Ubers and other on-demand operators pay millions in levies
The interim figure gives the government a better idea of how long the levy will be collected, with a Department of Transport spokeswoman saying it was on track to be completed within four years.
The levy was met with fierce opposition from all transport operators but the spokeswoman said the vast majority of on-demand operators were complying.
“The Department of Transport is currently working with the very small number of small booking services (less than 5 per cent) who are yet to submit levy returns for the June quarter,” she said.
Small charter vehicle operator Mark Ward said the levy had forced some operators out of the market.
“It’s definitely a burden and there has been a few people exit the industry in the past three months,” he said.
“That’s really the straw that’s broken the camel’s back.
“It has been difficult to manage in terms of not killing our business and setting expectations with our customers in terms of what’s going on in the marketplace as well.”
Mr Ward said personally he was forced to increase his fare prices to combat the thousands of dollars of estimated lost revenue, and he had lost some customers because of it.
However he said many customers had showed support and loyalty, which was affirmation of the personalised service they provided.
Transport Minister Rita Saffioti said given the magnitude of the reform, the transition had been relatively smooth.
“Of course, change is always difficult for some but overall the reform is on track,” she said.
“Almost 800 booking services and 18,000 vehicles are now authorised to undertake on-demand transport work across WA. The vast majority of booking services are small operators with between one and five vehicles on their books.
“There are a number of conditions on the temporary levy that make it easier for small charter styles of service, including a maximum levy of $10 on all metropolitan taxi or charter fares, and exemption available to operators who solely provide special event services, such as weddings or school balls.”
Alongside the levy, the government introduced other reforms including a requirement for Uber and Ola drivers to place a sticker in their rear window notifying passengers who the car is operating under.
An Uber spokeswoman said the total levy collected to date highlighted the popularity of on-demand transport in WA.
“Uber commends the government for introducing new regulations which formally recognise ridesharing as a vital part of the transport mix in WA,” she said.

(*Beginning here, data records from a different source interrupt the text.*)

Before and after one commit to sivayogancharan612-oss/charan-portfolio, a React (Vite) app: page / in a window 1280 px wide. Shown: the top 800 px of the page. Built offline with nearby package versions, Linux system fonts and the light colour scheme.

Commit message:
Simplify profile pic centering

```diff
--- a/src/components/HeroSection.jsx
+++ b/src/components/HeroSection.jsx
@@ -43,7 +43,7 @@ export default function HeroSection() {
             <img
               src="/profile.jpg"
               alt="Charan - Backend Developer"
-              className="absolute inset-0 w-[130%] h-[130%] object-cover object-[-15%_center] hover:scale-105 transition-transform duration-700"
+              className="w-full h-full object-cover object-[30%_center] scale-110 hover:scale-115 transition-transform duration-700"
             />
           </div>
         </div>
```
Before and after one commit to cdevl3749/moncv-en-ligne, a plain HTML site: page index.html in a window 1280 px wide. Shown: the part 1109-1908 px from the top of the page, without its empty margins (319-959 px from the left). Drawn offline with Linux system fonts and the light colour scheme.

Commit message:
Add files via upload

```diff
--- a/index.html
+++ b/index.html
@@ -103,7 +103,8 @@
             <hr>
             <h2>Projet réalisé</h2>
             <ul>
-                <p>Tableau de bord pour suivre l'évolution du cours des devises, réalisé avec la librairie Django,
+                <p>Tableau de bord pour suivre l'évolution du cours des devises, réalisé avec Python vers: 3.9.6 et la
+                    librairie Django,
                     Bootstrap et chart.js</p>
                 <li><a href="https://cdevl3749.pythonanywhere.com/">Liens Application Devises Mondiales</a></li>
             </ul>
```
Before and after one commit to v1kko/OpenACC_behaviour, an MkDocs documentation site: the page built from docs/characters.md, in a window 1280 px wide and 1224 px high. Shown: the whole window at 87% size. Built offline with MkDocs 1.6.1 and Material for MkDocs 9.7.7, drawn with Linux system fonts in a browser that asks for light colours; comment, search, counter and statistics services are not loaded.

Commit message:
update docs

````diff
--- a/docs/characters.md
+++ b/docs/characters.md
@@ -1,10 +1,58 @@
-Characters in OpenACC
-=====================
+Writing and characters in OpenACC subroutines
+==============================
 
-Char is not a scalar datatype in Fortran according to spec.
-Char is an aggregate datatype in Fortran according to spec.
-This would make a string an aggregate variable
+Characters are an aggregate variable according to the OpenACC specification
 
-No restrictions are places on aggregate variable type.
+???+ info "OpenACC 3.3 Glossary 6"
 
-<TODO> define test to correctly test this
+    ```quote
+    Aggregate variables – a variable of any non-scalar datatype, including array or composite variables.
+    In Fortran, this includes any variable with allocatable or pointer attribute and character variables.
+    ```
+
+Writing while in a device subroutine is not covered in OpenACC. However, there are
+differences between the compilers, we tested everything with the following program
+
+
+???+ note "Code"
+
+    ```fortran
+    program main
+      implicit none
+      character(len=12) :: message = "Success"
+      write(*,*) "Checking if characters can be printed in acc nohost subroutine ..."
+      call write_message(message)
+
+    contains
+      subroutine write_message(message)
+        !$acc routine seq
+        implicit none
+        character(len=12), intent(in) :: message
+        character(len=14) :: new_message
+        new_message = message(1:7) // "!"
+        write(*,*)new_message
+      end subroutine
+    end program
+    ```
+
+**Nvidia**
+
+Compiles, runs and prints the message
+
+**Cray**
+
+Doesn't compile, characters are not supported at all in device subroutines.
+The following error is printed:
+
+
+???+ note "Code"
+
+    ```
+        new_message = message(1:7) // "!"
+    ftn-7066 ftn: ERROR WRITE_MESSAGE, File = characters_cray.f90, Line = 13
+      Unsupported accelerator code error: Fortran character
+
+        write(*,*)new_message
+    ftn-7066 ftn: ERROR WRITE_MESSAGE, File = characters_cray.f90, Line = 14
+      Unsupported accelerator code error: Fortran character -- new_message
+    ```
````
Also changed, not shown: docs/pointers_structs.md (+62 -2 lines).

“We will continue working collaboratively with the Government to bring new transport innovations to WA that will make it easier for people to move around their communities well into the future.”
Hamish Hastie is WAtoday’s business reporter.